In the time of #MeToo, take cue from Ramayana, Mahabharata on dealing with rapists and molesters

If only we had been taught the Ramayana and Mahabharata in schools, we probably would have not had as many #MeToo incidents or rape cases. Surprised? Don’t be. I know that for donkey’s years now we have heard how Sri Rama hated women or that Draupadi was almost disrobed since we were a patriarchal society which hated women. I am so fed up of all these untruths and you should be too. In fact it is time that we learn to see our scriptures in the correct light and start respecting women, just the way they have always been respected in Bharat. Read on …

Ramayana: In the Ramayana there are innumerable occasions when the woman’s modesty was outraged.

  • Vedavati was almost raped by Ravana and she curses Ravana that in the event of him touching any woman against her will, he would be burnt to cinder. That is why Ravana was not able to touch Sita even once.
  • Ahalya was deceived into having sex with Indra. As a result her husband Rishi Gautama cursed Indra that he would have a 1,000 vaginas all over his body. Indra was so ashamed of the vaginas that sprouted all over his body that he went into hiding.
  • Tara was Sugriva’s wife but Vali forcibly made her his wife when he defeated Sugriva and drove him out of his kingdom. This reason was enough for Sri Rama to kill him.
  • Sita was forcibly taken away by Ravana, who wanted to make her his Queen. Sri Rama killed Ravana and restored Dharma.

There is another instance in the Ramayana when the word “NO” was not obeyed by a member of the opposite sex.
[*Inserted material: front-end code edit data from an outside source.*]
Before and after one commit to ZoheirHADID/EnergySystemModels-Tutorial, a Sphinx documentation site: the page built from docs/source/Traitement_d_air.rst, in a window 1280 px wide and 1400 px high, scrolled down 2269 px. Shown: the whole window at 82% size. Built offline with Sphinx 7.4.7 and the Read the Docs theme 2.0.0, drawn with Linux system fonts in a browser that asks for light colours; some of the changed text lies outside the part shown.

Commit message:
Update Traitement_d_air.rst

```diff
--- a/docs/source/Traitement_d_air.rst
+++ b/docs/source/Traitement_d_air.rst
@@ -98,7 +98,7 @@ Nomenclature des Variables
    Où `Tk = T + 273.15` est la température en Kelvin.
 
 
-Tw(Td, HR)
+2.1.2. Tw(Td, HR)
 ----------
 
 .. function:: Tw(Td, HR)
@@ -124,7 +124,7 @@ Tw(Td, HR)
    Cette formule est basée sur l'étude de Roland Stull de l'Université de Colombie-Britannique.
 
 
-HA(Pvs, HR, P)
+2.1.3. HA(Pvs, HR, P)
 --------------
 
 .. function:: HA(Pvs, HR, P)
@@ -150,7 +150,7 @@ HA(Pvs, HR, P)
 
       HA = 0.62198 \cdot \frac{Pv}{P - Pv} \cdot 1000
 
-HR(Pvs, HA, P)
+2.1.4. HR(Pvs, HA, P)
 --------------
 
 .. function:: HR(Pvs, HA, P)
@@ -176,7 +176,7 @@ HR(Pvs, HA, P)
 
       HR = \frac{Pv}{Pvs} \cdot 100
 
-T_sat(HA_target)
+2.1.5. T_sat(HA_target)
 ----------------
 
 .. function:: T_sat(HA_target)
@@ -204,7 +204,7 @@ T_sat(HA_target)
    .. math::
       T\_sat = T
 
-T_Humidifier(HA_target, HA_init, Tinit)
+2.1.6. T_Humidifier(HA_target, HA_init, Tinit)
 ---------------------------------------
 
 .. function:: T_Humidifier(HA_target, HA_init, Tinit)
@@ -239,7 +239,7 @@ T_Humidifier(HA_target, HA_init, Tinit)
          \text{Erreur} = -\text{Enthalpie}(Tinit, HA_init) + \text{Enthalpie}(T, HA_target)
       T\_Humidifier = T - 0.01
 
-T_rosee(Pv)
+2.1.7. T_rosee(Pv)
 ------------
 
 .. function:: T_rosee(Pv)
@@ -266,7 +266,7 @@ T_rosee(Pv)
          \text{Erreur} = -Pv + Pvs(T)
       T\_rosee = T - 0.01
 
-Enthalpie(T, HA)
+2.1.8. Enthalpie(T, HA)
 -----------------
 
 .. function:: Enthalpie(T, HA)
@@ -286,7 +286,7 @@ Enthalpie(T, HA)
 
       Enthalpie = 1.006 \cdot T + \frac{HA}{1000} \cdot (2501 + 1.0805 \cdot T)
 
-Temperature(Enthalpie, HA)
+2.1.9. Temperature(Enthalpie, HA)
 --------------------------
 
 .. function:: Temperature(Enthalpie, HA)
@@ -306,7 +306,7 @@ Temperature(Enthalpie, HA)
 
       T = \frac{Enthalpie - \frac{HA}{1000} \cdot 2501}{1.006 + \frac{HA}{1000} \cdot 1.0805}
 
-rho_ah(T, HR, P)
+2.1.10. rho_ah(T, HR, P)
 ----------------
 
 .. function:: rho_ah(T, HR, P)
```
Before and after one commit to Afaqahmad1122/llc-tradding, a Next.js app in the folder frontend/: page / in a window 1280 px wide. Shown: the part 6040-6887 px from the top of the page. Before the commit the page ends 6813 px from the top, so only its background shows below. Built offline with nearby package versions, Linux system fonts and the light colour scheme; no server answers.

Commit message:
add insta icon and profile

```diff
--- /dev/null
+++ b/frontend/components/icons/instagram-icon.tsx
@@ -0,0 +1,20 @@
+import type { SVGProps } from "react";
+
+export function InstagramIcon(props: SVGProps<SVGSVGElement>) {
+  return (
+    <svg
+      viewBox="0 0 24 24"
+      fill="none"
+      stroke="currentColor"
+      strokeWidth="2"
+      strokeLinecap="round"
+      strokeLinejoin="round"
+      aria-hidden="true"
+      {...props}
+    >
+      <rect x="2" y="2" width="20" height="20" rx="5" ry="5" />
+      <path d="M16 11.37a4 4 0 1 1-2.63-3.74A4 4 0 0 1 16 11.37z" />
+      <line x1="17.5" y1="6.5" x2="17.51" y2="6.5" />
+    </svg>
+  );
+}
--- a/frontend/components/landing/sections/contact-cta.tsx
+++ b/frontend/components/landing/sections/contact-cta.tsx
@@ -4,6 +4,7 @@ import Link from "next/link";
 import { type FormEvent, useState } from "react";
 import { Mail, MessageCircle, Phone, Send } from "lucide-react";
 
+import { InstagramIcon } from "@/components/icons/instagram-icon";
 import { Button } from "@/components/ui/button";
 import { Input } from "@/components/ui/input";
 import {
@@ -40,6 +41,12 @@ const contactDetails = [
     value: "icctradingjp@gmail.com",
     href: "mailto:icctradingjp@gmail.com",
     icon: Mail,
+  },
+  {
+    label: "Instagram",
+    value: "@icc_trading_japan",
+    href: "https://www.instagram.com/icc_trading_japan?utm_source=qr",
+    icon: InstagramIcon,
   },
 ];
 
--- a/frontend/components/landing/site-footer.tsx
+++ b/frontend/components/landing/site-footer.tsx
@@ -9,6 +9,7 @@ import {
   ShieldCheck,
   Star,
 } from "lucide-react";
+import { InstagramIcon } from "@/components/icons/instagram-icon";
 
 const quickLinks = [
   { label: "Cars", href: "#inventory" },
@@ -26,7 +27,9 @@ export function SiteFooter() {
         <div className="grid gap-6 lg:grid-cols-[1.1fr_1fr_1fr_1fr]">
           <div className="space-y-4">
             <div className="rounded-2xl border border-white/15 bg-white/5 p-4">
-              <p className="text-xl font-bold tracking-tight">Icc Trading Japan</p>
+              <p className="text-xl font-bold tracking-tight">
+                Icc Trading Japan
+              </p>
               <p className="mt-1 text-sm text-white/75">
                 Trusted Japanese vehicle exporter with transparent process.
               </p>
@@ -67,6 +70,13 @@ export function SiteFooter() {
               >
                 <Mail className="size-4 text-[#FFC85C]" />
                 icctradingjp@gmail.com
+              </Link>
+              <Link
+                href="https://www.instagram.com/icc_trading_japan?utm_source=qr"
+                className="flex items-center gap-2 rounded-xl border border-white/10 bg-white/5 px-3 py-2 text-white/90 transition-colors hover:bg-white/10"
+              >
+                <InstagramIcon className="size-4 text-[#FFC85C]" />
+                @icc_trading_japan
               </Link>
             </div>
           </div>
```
This was the occasion when Shurpanakha refused to take NO for an answer from either Sri Rama or Lakshmana. The result was that her nose and ears were cut off as a punishment.

The punishment for outraging the modesty of a woman or for wanting to indulge in illicit sex was so severe and their becoming an ‘outcaste’ was so definite that people understood that it was against Dharma and did not indulge in it as far as possible.

Mahabharata: Mahabharata has several more instances than the Ramayana. I would like to quote some of the instances which involved Draupadi …

  • Jayadratha and Draupadi – Jayadratha was the brother-in-law of Draupadi and when Draupadi and the Pandavas were in exile, he tried to molest her. As a result Arjuna takes a vow that he would sever his head on the battlefield, which he does.
  • Keechaka and Draupadi – Keechaka was the de facto ruler of Virat Pradesh, the place where the Pandavas and Draupadi were living during their incognito stay of a year. He too molested Draupadi and the result was that Bhima and Arjuna executed him in a brutal manner. The king and his subjects actually heaved a sigh of relief on knowing about his death.
  • Dushasana and Draupadi – Dushasana was the evil brother who tried to disrobe Draupadi in the Court in front of everybody. Draupadi announced to the court that she would henceforth tie her hair only when it was washed in Dushasana’s blood. Bheema immediately announced that he would tear open Dushasana’s chest in the battlefield, giving an opportunity for Draupadi to wash her hair in his blood.
  • Duryodhana and Draupadi – When Dushasana told Draupadi to sit on Duryodhana’s lap, Bheema announced in the court that he would cause Duryodhana’s painful death by breaking his thigh bones and he fulfilled his vow.

Though there are other instances in the Mahabharata, the above would suffice to show with how much disgust a woman’s molestation was viewed. Those who show a one-sided view of our scriptures should answer whether there are any Scriptures in any other religion which show how molestation to women should be handled or what severe punishment should be meted out to rapists and molesters. We believed in protecting the modesty of our women, not enslaving them or turning them into sex slaves.

Yes, we have forgotten our scriptures and the lessons they taught, because of those with an agenda. It is time our scriptures are taught in the right spirit once more in every school and every family, so that people learn to stay away from wrong behaviour.